Insulin then acts like a key opening the cells allowing glucose to move from the blood stream into the cells to be used as fuel for energy.
Diabetes means that either the pancreas does not produce any insulin (Type 1 Diabetes)
or does not produce enough insulin or the insulin produced does not work properly (Type 2 Diabetes).
This results in the level of glucose (sugar) in the blood being too high. Currently there is not a cure for diabetes, however it can be controlled.
Both types of diabetes have the same signs and symptoms, these are:
- Going to the toilet more frequently, passing a lot of urine, you often notice this more at night
- Increased thirst
- Extreme tiredness or loss of energy
- Weight loss
- Recurring infections e.g. thrush, urine infections, skin infections
- Blurred vision.
You may have noticed some of these symptoms before you were diagnosed with diabetes. They are signs of high blood glucose levels.
Type 1 diabetes
Type 1 diabetes develops when the body does not produce insulin because the cells in the pancreas that produce insulin have been destroyed. It is not known why this happens. The signs of diabetes develop quickly often over a few weeks. It usually affects children and adults below the age of 40.
People with Type 1 diabetes have stopped making insulin, therefore the body is unable to use the glucose that comes from the food they eat for energy, instead the body uses fat for energy. This leads to weight loss and signs of high blood glucose e.g. passing increased amounts of urine, being tired and thirsty. The signs of high blood glucose settle quickly once treatment is started.
Type 1 diabetes is treated with insulin injections, healthy eating and regular physical activity.
Type 2 diabetes
Type 2 diabetes develops when the body is not able to produce enough insulin to control the level of glucose in the blood, or when the body’s insulin does not work properly and the body resists the action of insulin. It usually affects people over the age of 35, but it can occur at a younger age. Type 2 diabetes is becoming increasingly common in the UK.
Factors which increase the risk of a person developing Type 2 diabetes include:
- Having a family history of diabetes
- Being over 40 years of age (your risk increases as you get older)
- Being of Asian, African or Caribbean descent
- Being overweight (particularly if you are bigger around the middle rather than being bigger around the hips)
- Having had diabetes during pregnancy or
- Doing little physical activity.
Type 2 diabetes develops slowly. Some people may not notice any symptoms at all and their diabetes is only discovered following a blood test. The symptom of tiredness may be put down to “overwork” or “getting older”.

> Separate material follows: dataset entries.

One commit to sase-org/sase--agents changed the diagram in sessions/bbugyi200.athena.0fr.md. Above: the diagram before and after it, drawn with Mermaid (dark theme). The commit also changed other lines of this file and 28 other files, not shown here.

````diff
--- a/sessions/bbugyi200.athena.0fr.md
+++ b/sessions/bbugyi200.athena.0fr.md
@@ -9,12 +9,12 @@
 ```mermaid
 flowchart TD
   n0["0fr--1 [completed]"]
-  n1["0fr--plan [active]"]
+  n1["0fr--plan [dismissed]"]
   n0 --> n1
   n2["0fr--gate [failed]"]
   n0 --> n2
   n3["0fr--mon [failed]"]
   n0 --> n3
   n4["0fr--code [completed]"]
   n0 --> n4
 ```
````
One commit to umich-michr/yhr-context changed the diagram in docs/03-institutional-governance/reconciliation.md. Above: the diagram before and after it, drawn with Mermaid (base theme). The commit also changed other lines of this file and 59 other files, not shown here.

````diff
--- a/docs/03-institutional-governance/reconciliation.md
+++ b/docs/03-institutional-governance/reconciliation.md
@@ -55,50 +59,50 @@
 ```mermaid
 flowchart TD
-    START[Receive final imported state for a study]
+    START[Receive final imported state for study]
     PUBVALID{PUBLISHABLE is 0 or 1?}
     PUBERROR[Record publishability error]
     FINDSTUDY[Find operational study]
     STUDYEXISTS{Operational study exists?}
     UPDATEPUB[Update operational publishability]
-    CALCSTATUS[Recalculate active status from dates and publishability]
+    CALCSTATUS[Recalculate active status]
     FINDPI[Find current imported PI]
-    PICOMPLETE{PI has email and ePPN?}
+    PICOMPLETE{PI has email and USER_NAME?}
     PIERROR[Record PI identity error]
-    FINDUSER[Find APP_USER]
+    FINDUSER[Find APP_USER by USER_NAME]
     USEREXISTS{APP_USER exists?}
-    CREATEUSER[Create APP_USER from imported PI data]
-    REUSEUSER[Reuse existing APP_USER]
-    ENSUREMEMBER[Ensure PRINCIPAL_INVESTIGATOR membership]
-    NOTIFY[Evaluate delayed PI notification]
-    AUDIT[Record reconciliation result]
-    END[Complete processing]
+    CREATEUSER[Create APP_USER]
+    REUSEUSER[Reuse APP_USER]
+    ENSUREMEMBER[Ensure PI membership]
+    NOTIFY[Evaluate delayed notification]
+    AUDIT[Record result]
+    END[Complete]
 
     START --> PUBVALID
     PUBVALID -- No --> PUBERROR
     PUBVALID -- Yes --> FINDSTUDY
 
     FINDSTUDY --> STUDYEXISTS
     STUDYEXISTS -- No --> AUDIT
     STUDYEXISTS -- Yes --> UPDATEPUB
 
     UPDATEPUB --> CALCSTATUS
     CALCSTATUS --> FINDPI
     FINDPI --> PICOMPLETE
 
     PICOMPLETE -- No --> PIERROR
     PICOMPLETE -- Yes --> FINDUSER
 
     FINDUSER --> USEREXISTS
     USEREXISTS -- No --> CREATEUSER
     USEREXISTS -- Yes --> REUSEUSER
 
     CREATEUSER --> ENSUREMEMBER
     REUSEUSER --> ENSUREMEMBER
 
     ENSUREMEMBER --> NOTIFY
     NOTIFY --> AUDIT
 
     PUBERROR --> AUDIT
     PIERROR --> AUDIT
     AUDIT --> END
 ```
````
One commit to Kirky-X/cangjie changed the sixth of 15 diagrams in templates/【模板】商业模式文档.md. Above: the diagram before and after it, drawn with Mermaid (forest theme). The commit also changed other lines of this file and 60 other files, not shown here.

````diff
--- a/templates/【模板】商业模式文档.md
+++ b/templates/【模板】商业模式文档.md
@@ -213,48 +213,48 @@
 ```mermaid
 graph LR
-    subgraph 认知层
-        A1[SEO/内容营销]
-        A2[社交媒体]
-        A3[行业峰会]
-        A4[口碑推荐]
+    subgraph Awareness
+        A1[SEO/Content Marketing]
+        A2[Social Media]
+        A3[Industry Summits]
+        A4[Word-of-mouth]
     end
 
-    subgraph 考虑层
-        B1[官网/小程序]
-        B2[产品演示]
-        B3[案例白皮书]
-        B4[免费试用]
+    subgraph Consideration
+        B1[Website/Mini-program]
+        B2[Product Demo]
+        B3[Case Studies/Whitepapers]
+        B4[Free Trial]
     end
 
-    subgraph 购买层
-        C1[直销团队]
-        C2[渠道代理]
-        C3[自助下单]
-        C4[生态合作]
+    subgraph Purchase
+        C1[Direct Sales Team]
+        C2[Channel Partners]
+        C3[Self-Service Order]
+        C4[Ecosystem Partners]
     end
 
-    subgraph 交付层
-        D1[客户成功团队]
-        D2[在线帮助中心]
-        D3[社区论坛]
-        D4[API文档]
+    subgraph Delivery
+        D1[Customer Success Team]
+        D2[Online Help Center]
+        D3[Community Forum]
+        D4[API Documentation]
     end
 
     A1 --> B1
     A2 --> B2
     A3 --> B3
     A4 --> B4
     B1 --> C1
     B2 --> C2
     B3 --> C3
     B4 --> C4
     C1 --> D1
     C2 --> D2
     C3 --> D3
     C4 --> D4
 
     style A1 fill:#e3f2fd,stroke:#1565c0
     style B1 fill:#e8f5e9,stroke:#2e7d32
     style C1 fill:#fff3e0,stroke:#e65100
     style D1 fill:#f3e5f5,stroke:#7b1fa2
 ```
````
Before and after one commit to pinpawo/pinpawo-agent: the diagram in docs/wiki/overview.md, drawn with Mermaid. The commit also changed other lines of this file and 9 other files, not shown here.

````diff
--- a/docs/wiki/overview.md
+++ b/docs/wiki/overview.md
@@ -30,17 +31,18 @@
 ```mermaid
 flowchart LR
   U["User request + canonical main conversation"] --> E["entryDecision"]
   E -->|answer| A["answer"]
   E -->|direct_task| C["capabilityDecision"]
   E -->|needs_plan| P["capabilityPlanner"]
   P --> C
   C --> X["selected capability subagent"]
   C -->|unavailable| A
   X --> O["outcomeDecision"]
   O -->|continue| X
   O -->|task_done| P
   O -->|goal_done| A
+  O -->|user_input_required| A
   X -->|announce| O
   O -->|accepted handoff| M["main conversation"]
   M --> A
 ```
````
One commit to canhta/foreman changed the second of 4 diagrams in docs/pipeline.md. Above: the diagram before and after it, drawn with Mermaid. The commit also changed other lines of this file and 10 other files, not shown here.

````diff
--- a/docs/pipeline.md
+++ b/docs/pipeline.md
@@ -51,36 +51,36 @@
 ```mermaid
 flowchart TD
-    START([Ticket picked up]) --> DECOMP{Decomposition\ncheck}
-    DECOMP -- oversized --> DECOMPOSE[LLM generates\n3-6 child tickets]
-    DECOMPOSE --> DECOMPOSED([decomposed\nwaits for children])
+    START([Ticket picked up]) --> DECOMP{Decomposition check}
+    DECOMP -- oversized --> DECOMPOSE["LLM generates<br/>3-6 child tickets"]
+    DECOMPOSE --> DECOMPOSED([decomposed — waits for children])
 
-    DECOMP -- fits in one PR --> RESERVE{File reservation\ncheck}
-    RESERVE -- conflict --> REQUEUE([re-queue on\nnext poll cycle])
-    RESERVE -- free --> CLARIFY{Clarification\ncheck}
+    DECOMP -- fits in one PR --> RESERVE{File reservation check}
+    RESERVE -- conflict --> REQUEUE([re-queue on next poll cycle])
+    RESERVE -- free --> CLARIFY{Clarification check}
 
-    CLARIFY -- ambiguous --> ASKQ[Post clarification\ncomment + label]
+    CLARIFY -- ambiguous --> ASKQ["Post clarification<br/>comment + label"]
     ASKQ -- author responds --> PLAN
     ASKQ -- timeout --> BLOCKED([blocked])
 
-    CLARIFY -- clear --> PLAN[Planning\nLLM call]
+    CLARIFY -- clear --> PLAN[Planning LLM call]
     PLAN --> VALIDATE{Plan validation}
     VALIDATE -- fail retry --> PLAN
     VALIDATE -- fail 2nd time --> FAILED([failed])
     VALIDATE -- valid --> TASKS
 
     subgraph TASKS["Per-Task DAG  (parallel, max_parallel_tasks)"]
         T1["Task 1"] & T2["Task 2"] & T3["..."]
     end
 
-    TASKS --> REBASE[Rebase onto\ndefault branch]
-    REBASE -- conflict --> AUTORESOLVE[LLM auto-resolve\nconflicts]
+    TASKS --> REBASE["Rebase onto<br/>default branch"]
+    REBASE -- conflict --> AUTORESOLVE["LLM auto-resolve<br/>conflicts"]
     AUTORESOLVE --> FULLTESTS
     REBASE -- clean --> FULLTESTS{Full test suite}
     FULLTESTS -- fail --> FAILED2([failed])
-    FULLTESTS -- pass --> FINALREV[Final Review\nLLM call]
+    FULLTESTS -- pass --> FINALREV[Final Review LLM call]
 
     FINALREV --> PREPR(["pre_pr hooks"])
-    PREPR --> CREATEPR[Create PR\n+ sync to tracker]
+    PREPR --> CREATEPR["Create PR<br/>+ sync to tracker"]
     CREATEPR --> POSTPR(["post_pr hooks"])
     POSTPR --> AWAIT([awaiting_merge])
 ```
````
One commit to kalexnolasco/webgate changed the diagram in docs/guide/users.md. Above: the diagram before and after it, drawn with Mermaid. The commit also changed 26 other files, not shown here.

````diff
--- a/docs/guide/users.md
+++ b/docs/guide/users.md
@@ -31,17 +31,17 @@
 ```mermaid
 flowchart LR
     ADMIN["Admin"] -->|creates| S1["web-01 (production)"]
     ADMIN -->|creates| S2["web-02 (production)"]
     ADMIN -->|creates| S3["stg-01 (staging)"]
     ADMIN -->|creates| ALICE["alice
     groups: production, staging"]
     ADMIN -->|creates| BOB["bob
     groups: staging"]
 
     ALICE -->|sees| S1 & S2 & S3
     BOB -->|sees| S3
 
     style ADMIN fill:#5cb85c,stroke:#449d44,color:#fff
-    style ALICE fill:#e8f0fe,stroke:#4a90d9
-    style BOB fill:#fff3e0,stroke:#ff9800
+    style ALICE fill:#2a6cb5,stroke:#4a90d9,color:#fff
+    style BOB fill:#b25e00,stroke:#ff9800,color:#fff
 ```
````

Type 2 diabetes is treated by weight management, healthy eating, exercising regularly and medication (tablets/ injections may be required as the condition progresses). Blood glucose control deteriorates over time and therefore the treatment will need to change to keep blood glucose under control. This is not your fault but is due to the progressive nature of Type 2 diabetes. If you currently treat your diabetes with diet alone, you may need to start taking tablets in the future. If you already take tablets, your dose or the type of tablets you take may need to be increased and eventually you may need insulin injections. It is impossible to put
a time scale on this.